TASK TO COMPLETE: Which lines in the records below include the word "scaler"? Report each of them in full.

DATA:
**********

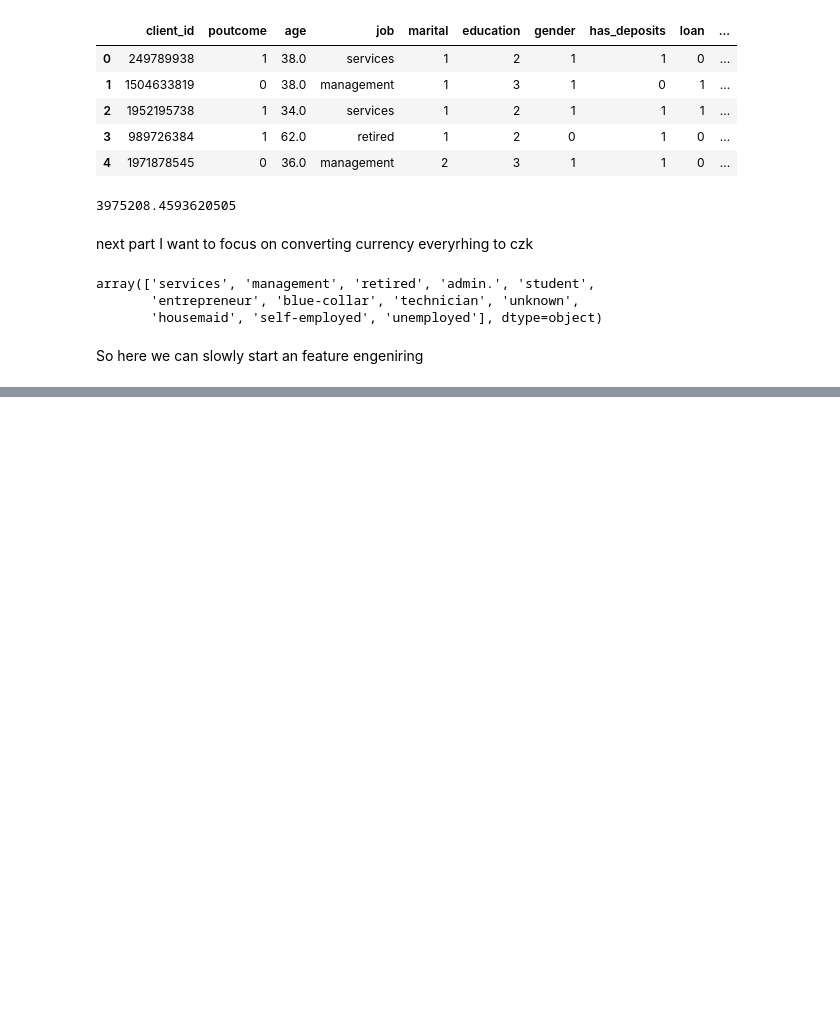
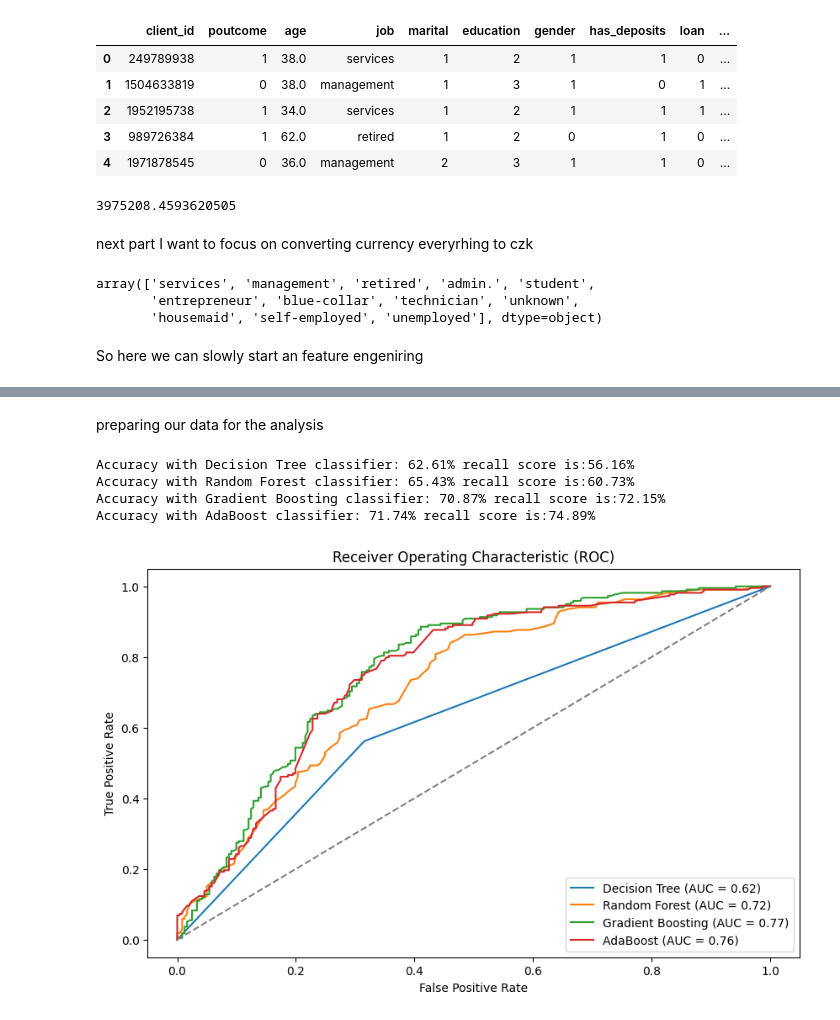
Before and after one commit to VladislavSpirydonau/Final-project-C4Y, a Jupyter notebook: Hello world notebook.ipynb, the cells around one changed output, grey strips where cells are left out. Drawn from its saved outputs; the diff is of its cells as text; code cells hidden in the pictures; blank space fills up the shorter version.

```diff
--- a/Hello world notebook.ipynb
+++ b/Hello world notebook.ipynb
@@ -168,4 +168,4 @@ ohe_result = ohe.fit_transform(df[['job', 'currency']])
 ohe_df = pd.DataFrame(ohe_result.toarray(), columns=ohe.get_feature_names_out(['job', 'currency']))
 df = pd.concat([df, ohe_df], axis=1)
 # %%
-df.drop(columns=['job', 'currency'])
+df.drop(columns=['job', 'currency'], inplace=True)
@@ -195,0 +213,2 @@ df.head()
+# %% [markdown]
+preparing our data for the analysis
@@ -195,0 +224,4 @@ df.head()
+# %%
+scaler = StandardScaler()
+X_train = scaler.fit_transform(X_train)
+X_test = scaler.transform(X_test)
@@ -195,0 +237,46 @@ df.head()
+# %%
+from sklearn.metrics import classification_report, accuracy_score, roc_curve, auc, recall_score
+
+results = []
+
+# Train and evaluate classifiers
+for name, clf in classifiers.items():
+    clf.fit(X_train, y_train)
+    y_pred = clf.predict(X_test)
+    accuracy = accuracy_score(y_test, y_pred)
+    report = classification_report(y_test, y_pred)
+    recall = recall_score(y_test, y_pred)
+
+    fpr, tpr, _ = roc_curve(y_test, clf.predict_proba(X_test)[:, 1])
+    roc_auc = auc(fpr, tpr)
+
+    results.append({
+        "Classifier": name,
+        "Accuracy": accuracy,
+        "Classification Report": report,
+        "FPR": fpr,
+        "TPR": tpr,
+        "AUC": roc_auc})
+    print("Accuracy with " + name +" classifier: {:.2f}%".format(accuracy * 100) + ' recall score is:{:.2f}%'.format(recall * 100))
+# %% [output]
+Accuracy with Decision Tree classifier: 62.61% recall score is:56.16%
+Accuracy with Random Forest classifier: 65.43% recall score is:60.73%
+Accuracy with Gradient Boosting classifier: 70.87% recall score is:72.15%
+Accuracy with AdaBoost classifier: 71.74% recall score is:74.89%
+# %%
+import matplotlib.pyplot as plt
+import plotly.express as px
+import seaborn as sns
+# Plot ROC curves
+plt.figure(figsize=(10, 6))
+for result in results:
+    plt.plot(result['FPR'], result['TPR'], label=f"{result['Classifier']} (AUC = {result['AUC']:.2f})")
+
+plt.plot([0, 1], [0, 1], linestyle='--', color='gray')
+plt.xlabel('False Positive Rate')
+plt.ylabel('True Positive Rate')
+plt.title('Receiver Operating Characteristic (ROC)')
+plt.legend(loc='lower right')
+plt.show()
+# %% [output]
+[figure, added]
```
Also changed, not shown: parts of 12 cells of this notebook.
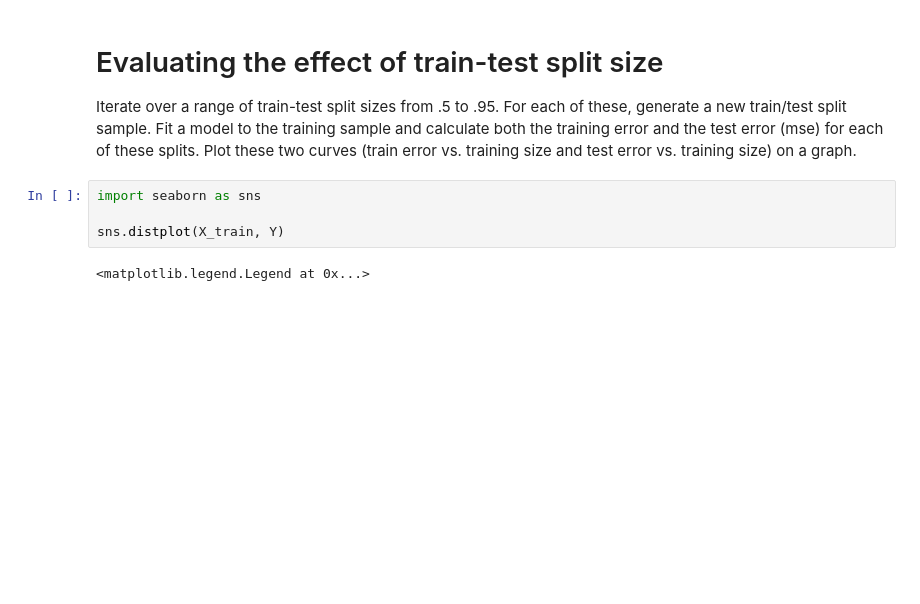
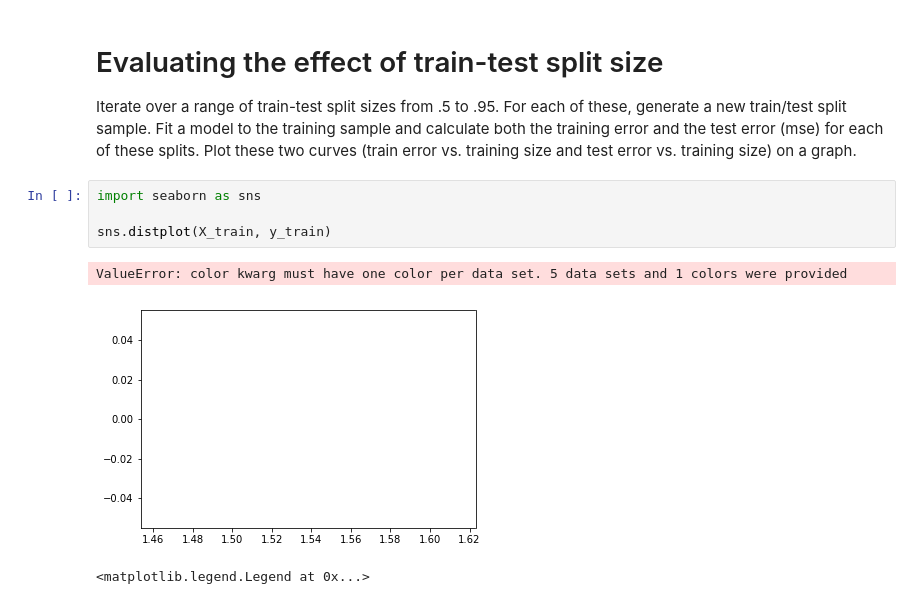
Before and after one commit to jnawjux/dsc-1-11-15-regression-model-validation-lab-seattle-ds-career-040119, a Jupyter notebook: index.ipynb, the cells around one changed output. Drawn from its saved outputs; the diff is of its cells as text; blank space fills up the shorter version.

```diff
--- a/index.ipynb
+++ b/index.ipynb
@@ -90,7 +90,10 @@ Iterate over a range of train-test split sizes from .5 to .95. For each of these
 # %%
 import seaborn as sns
 
-sns.distplot(X_train, Y)
+sns.distplot(X_train, y_train)
+# %% [output]
+ValueError: color kwarg must have one color per data set. 5 data sets and 1 colors were provided
+[figure, added]
 # %%
 # %% [output]
 <matplotlib.legend.Legend at 0x...>
```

**********

EXERCISE SOLUTION:
+scaler = StandardScaler()
+X_train = scaler.fit_transform(X_train)
+X_test = scaler.transform(X_test)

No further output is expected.